**The problem:**
Would you copy each line of the data below that has "press"?

___ Dataset extract

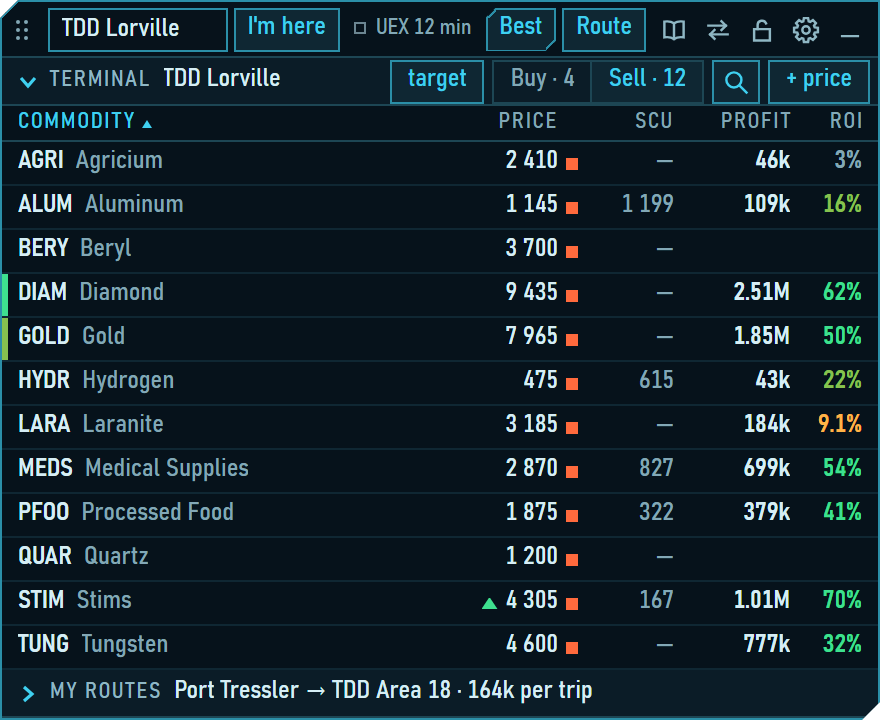
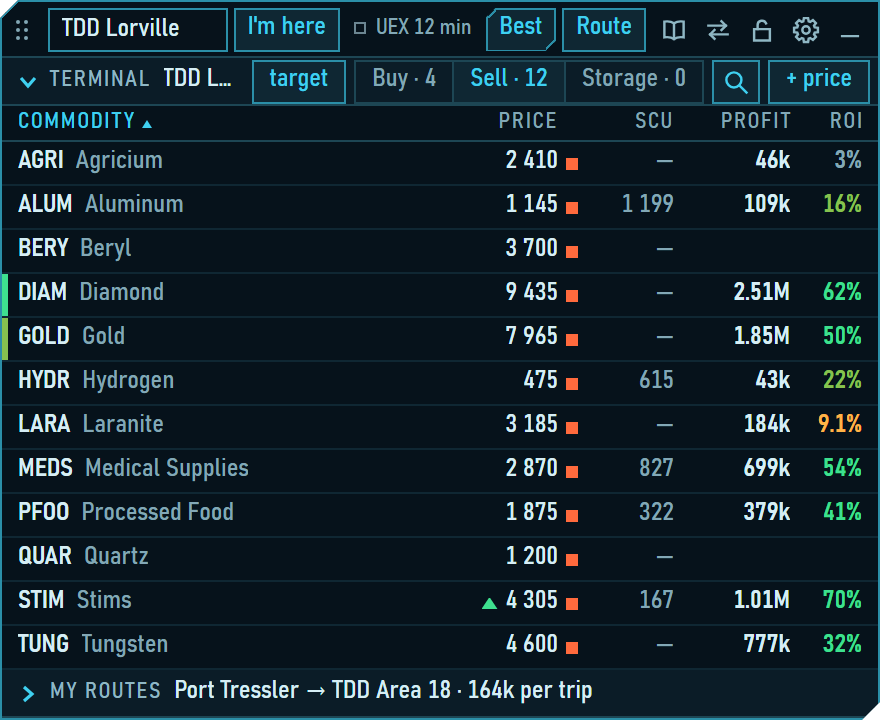
feat(site): version 1.4 on the site — the storage among the features, two pictures of it in the gallery, every picture taken again (the third tab of the terminal); the plan: 2.0 the fleet, 2.x the prices at one key press

Changed region(s): [[0.2455, 0.0611, 0.7977, 0.1528]]

diff --git a/tests/site/shots.test.ts b/tests/site/shots.test.ts
@@ -127,7 +127,7 @@ describe('the pictures on the page', () => {
     const shown = (text: string) => [...text.matchAll(/assets\/shots\/([a-z-]+)\.png/g)].map((match) => match[1]);
     expect(shown(part('top'))).toEqual(['hero-strip', 'hero-window']);
     expect(shown(part('features'))).toEqual(['terminal-options', 'mini-run', 'my-routes']);
-    expect([...new Set(shown(part('gallery')))]).toEqual(['price-entry', 'sell-or-fly', 'history', 'settings']);
+    expect([...new Set(shown(part('gallery')))]).toEqual(['price-entry', 'storage-buy', 'storage', 'sell-or-fly', 'history', 'settings']);
   });
 
   it('links to the gallery from the header of every page', () => {
@@ -140,7 +140,7 @@ describe('the pictures on the page', () => {
     const html = site.read('index.html');
     const gallery = /<section[^>]*\sid="gallery"[\s\S]*?<\/section>/.exec(html)?.[0] ?? '';
     const links = [...gallery.matchAll(/<a class="stage__screen" href="([^"]+)" data-full data-width="(\d+)" data-height="(\d+)"/g)];
-    expect(links).toHaveLength(4);
+    expect(links).toHaveLength(6);
     for (const link of links) expect(link[1]).toMatch(/^assets\/shots\/[a-z-]+\.png\?v=[0-9a-f]+$/);
     expect(gallery).toMatch(/<dialog class="lightbox" data-lightbox/);
     for (const control of ['data-lightbox-close', 'data-lightbox-prev', 'data-lightbox-next']) expect(gallery).toMatch(new RegExp(`<button[^>]*${control}[^>]*aria-label="[^"]+"`));

diff --git a/src/preview/scenes-storage.ts b/src/preview/scenes-storage.ts
@@ -42,7 +42,7 @@ async function overTheHold(app: SceneApp, intoHold = 696): Promise<void> {
 export const STORAGE_SCENES: readonly Scene[] = [
   {
     name: 'storage-buy-split',
-    title: 'Склад: «Купил» 1000 при трюме 696 — строка «В трюм 696 · на склад HUR-L1: 304 SCU»',
+    title: 'Склад: «Купил» 900 при трюме 696 — строка «В трюм 696 · на склад HUR-L1: 204 SCU»',
     dataset: 'default',
     act: async (app) => {
       await app.expand('preview');
@@ -50,7 +50,7 @@ export const STORAGE_SCENES: readonly Scene[] = [
       await pause(200);
       await press('[data-tour-row="STIM"]');
       await press('[data-tour-open="STIM"] [data-tour="trade"]');
-      type('form.trade .in-scu', '1000');
+      type('form.trade .in-scu', '900');
       await pause(200);
       if (document.querySelector('form.trade .split') === null) throw new Error('the form shows no line of the storage for a purchase over the hold');
     },
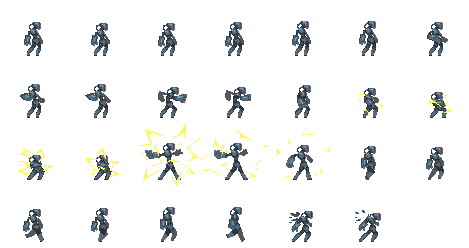
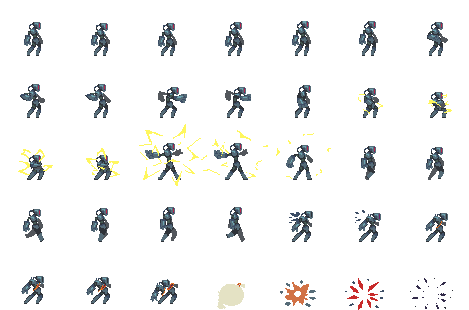
New death animation and dangerous stage increase with cores

diff --git a/LudumDare40/Components/Battle/Enemies/EnemyOneComponent.cs b/LudumDare40/Components/Battle/Enemies/EnemyOneComponent.cs
@@ -24,6 +24,8 @@ namespace LudumDare40.Components.Battle.Enemies
 
         public override void initialize()
         {
+            base.initialize();
+
             var texture = entity.scene.content.Load<Texture2D>(Content.Characters.enemyOne);
             sprite = entity.addComponent(new AnimatedSprite(texture, "stand"));
             sprite.CreateAnimation("stand", 0.25f);
@@ -91,12 +93,24 @@ namespace LudumDare40.Components.Battle.Enemies
             });
             sprite.AddFramesToAttack("electricalDischarge", 0, 1, 2, 3, 4, 5, 6);
 
-            sprite.CreateAnimation("dying", 0.2f, false);
+            sprite.CreateAnimation("hit", 0.1f, false);
+            sprite.AddFrames("hit", new List<Rectangle>
+            {
+                new Rectangle(268, 186, 67, 62),
+                new Rectangle(335, 186, 67, 62),
+            }, new[] { 0, 0, 0, 0, 0, 0 }, new[] { -4, -4, -4, -4, -4, -4 });
+
+            sprite.CreateAnimation("dying", 0.1f, false);
             sprite.AddFrames("dying", new List<Rectangle>
             {
-                new Rectangle(268, 186, 64, 64),
-                new Rectangle(335, 186, 64, 64),
-            }, new[] { 0, 0, 0, 0, 0, 0 }, new[] { -4, -4, -4, -4, -4, -4 });
+                new Rectangle(402, 186, 67, 62),
+                new Rectangle(0, 248, 67, 62),
+                new Rectangle(67, 248, 67, 62),
+                new Rectangle(134, 248, 67, 62),
+                new Rectangle(201, 248, 67, 62),
+                new Rectangle(201, 248, 67, 62),
+                new Rectangle(268, 248, 67, 62),
+            }, new[] { 0, 0, 0, 0, 0, 0, 0 }, new[] { -4, -4, -4, -4, -4, -4, -4 });
 
             // FSM
             _fsm = new FiniteStateMachine<EnemyOneState, EnemyOneComponent>(this, new EnemyOnePatrolState());
@@ -111,6 +125,20 @@ namespace LudumDare40.Components.Battle.Enemies
             // Change move speed
             platformerObject.maxMoveSpeed = 60;
             platformerObject.moveSpeed = 60;
+        }
+
+        public override void onHit(Vector2 knockback)
+        {
+            if (dangerousStage <= 1)
+            {
+                base.onHit(knockback);
+                FSM.changeState(new EnemyOneHitState());
+            }
+        }
+
+        public override void onDeath()
+        {
+            FSM.changeState(new EnemyOneDyingState());
         }
 
         public override void update()

diff --git a/LudumDare40/Components/Battle/EnemyComponent.cs b/LudumDare40/Components/Battle/EnemyComponent.cs
@@ -6,6 +6,7 @@ using System.Threading.Tasks;
 using LudumDare40.Components.Player;
 using LudumDare40.Components.Sprites;
 using LudumDare40.Managers;
+using LudumDare40.Scenes;
 using Microsoft.Xna.Framework;
 using Microsoft.Xna.Framework.Graphics;
 using Nez;
@@ -71,6 +72,13 @@ namespace LudumDare40.Components.Battle
             _battleComponent = entity.getComponent<BattleComponent>();
             _battleComponent.setHp(5);
             _battleComponent.battleEntity = this;
+
+            entity.setTag(SceneMap.ENEMIES);
+        }
+
+        public void increaseDangerousStage()
+        {
+            dangerousStage++;
         }
 
         public void forceMovement(Vector2 velocity)
@@ -88,10 +96,11 @@ namespace LudumDare40.Components.Battle
 
         public virtual void onHit(Vector2 knockback)
         {
-            //platformerObject.velocity.X = knockback.X * 200;
-            _knockbackTick = 0.1f;
+            _knockbackTick = 0.08f;
             _knockbackVelocity = knockback.X * Vector2.UnitX * 60;
         }
+
+        public virtual void onDeath() { }
 
         public virtual void update()
         {
@@ -121,7 +130,6 @@ namespace LudumDare40.Components.Battle
 
                 po.velocity.X = (int)MathHelper.Clamp(po.velocity.X + moveSpeed * velocity * Time.deltaTime, -mms, mms);
                 sprite.spriteEffects = velocity < 0 ? SpriteEffects.FlipHorizontally : SpriteEffects.None;
-
             }
             else
             {

diff --git a/LudumDare40/Components/Battle/Enemies/EnemyOneStates.cs b/LudumDare40/Components/Battle/Enemies/EnemyOneStates.cs
@@ -79,7 +79,7 @@ namespace LudumDare40.Components.Battle.Enemies
             {
                 fsm.pushState(new EnemyOnePunchState());
             }
-            else if (_electricalDischargeCooldown <= 0.0f && entity.canSeeThePlayer() && Math.Abs(distance) < 40)
+            else if (entity.dangerousStage > 1 && _electricalDischargeCooldown <= 0.0f && entity.canSeeThePlayer() && Math.Abs(distance) < 40)
             {
                 _electricalDischargeCooldown = 0.8f;
                 var ran = Random.nextFloat();
@@ -133,6 +133,30 @@ namespace LudumDare40.Components.Battle.Enemies
             {
                 fsm.popState();
             }
+        }
+    }
+
+    public class EnemyOneHitState : EnemyOneState
+    {
+        public override void begin()
+        {
+            entity.sprite.play("hit");
+        }
+
+        public override void update()
+        {
+            if (entity.sprite.Looped)
+            {
+                fsm.resetStackTo(new EnemyOnePatrolState());
+            }
+        }
+    }
+
+    public class EnemyOneDyingState : EnemyOneState
+    {
+        public override void begin()
+        {
+            entity.sprite.play("dying");
         }
     }
 }

diff --git a/LudumDare40/Components/Map/ReactorComponent.cs b/LudumDare40/Components/Map/ReactorComponent.cs
@@ -1,4 +1,5 @@
 using System.Collections.Generic;
+using LudumDare40.Components.Battle;
 using LudumDare40.Components.Sprites;
 using LudumDare40.Scenes;
 using Microsoft.Xna.Framework;
@@ -43,6 +44,12 @@ namespace LudumDare40.Components.Map
         {
             _isActivated = true;
             sprite.play("activated");
+
+            var enemies = entity.scene.findEntitiesWithTag(SceneMap.ENEMIES);
+            foreach (var enemy in enemies)
+            {
+                enemy.getComponent<EnemyComponent>().increaseDangerousStage();
+            }
         }
     }
 }

diff --git a/LudumDare40/Components/Battle/BattleComponent.cs b/LudumDare40/Components/Battle/BattleComponent.cs
@@ -9,6 +9,7 @@ namespace LudumDare40.Components.Battle
     public interface IBattleEntity
     {
         void onHit(Vector2 knockback);
+        void onDeath();
     }
 
     class BattleComponent: Component, IUpdatable
@@ -80,6 +81,7 @@ namespace LudumDare40.Components.Battle
                 _animatedSprite.play("dying");
                 _dying = true;
                 _deathTime = DeathDuration;
+                battleEntity?.onDeath();
             }
         }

______

**Answer for this exercise:**
feat(site): version 1.4 on the site — the storage among the features, two pictures of it in the gallery, every picture taken again (the third tab of the terminal); the plan: 2.0 the fleet, 2.x the prices at one key press
       await press('[data-tour-row="STIM"]');
       await press('[data-tour-open="STIM"] [data-tour="trade"]');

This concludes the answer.